When my daughter Lucy was a toddler, she had some verbal skill, but she rarely looked at anyone. After her Autism diagnosis, Lucy's therapy team made teaching her to make eye contact one of their first goals.
Emily, Lucy's lead behavioral therapist, would grab her hands, spin in a circle, and sing 'Ring Around the Rosy.' Like many Autistic children, Lucy loves to spin, so she bought in right away. Once Emily had full cooperation, she'd stop the game and wait until Lucy caught her eye. Then, and only then, she would start the game again. It didn't take long for Lucy to see that making eye contact was the way to make a request.
Lucy couldn't have understood if we tried to tell her to use her eyes. But she learned to use her eyes appropriately simply by doing so and receiving the gift of an enjoyable game. Practice led to understanding, not the other way around.
In the church, we often give the impression that people will obey God's commands to love their neighbor or share the gospel only after they fully understand the truth. We think that knowing the truth is the pathway to true discipleship. While I'm certainly not against studying the Bible and learning theology, I think that sometimes we need to put down our books and do something. Play a little.
Paul tells us that Christ has given a unique grace to every one of his people (Ephesians 4:7). Every saint has a particular function or ministry for which they are suited. One has the gift of teaching; another hospitality; and another the ability to nurture and care. But discovering one's gifting can only happen when a church member is given an opportunity to try out something new.
In Ephesians 4:11-12, Paul tells us that leaders have been given to the church "to equip his people for works of service." A leader's role is to help church members learn by doing. Elton Trueblood once wrote that Christian leadership "is for those who possess the peculiar gift of being able to help men and women to practice any ministry to which they are called." In other words, leaders must practice our pastoral calling to occupational therapy. We must invite people to serve and practice hospitality. We must share the teaching load. We must invite God's people to come and do ministry. We must call them to come and play.
I've never seen anyone discover their gifting apart from practice. That's the only way a Christian can become aware of how she is gifted or how he is not. In fact, Paul tells us that calling every Christian to do ministry is the pathway to maturity. We equip so that the whole body of Christ may be built up (Ephesians 4:12).

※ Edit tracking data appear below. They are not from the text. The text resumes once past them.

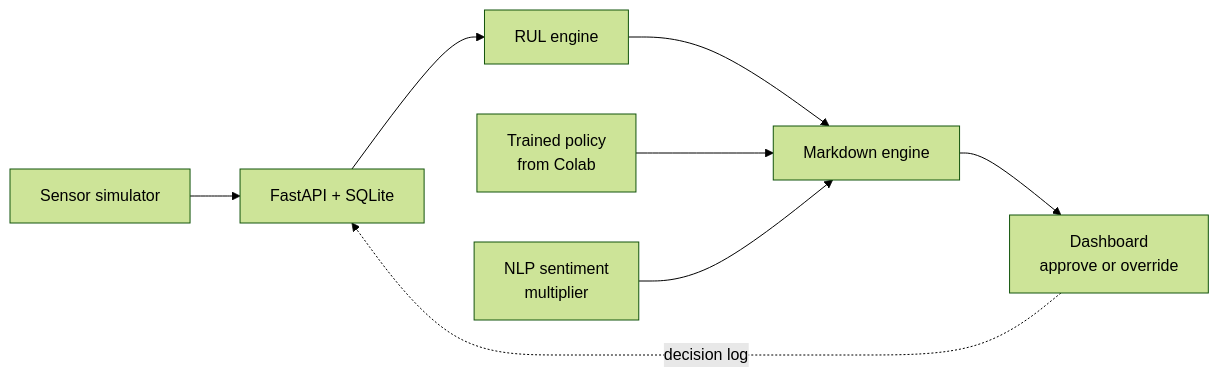
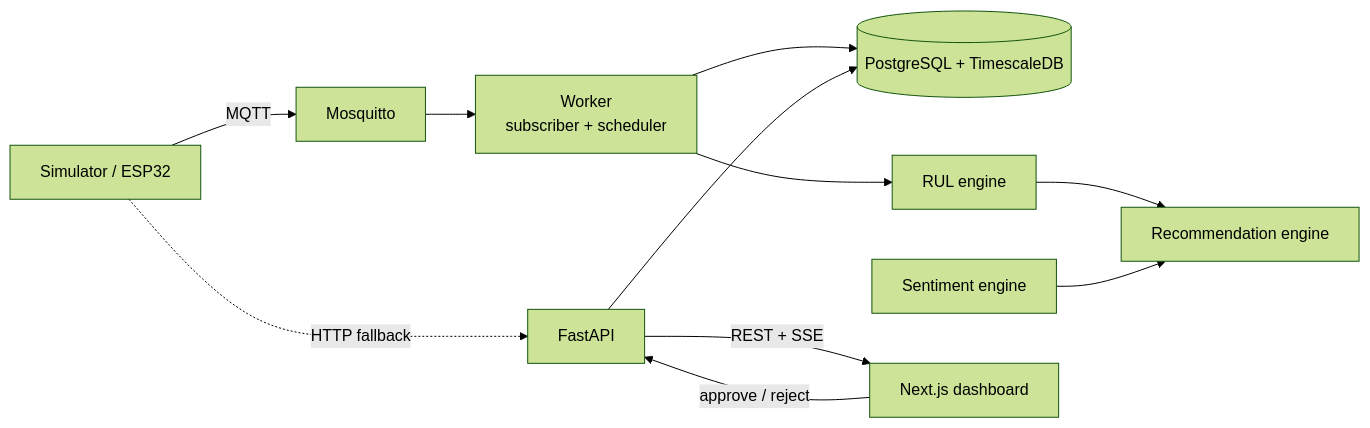
One commit to JD-Code05/dyna-fefo changed the diagram in README.md. Above: the diagram before and after it, drawn with Mermaid (forest theme). The commit also changed other lines of this file and 1 other file, not shown here.

````diff
--- a/README.md
+++ b/README.md
@@ -64,10 +69,12 @@
 ```mermaid
 flowchart LR
-    SIM[Sensor simulator] --> API[FastAPI + SQLite]
-    API --> RUL[RUL engine]
-    RUL --> MD[Markdown engine]
-    POL[Trained policy<br/>from Colab] --> MD
-    NLP[NLP sentiment<br/>multiplier] --> MD
-    MD --> DASH[Dashboard<br/>approve or override]
-    DASH -. decision log .-> API
+    SIM[Simulator / ESP32] -- MQTT --> MQ[Mosquitto]
+    MQ --> WK[Worker<br/>subscriber + scheduler]
+    SIM -. HTTP fallback .-> API[FastAPI]
+    WK --> DB[(PostgreSQL + TimescaleDB)]
+    API --> DB
+    WK --> RUL[RUL engine] --> REC[Recommendation engine]
+    NLP[Sentiment engine] --> REC
+    API -- REST + SSE --> FE[Next.js dashboard]
+    FE -- approve / reject --> API
 ```
````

How have you grown through serving? How did you first discover your ministry gifts? Leave a comment and tell your story below.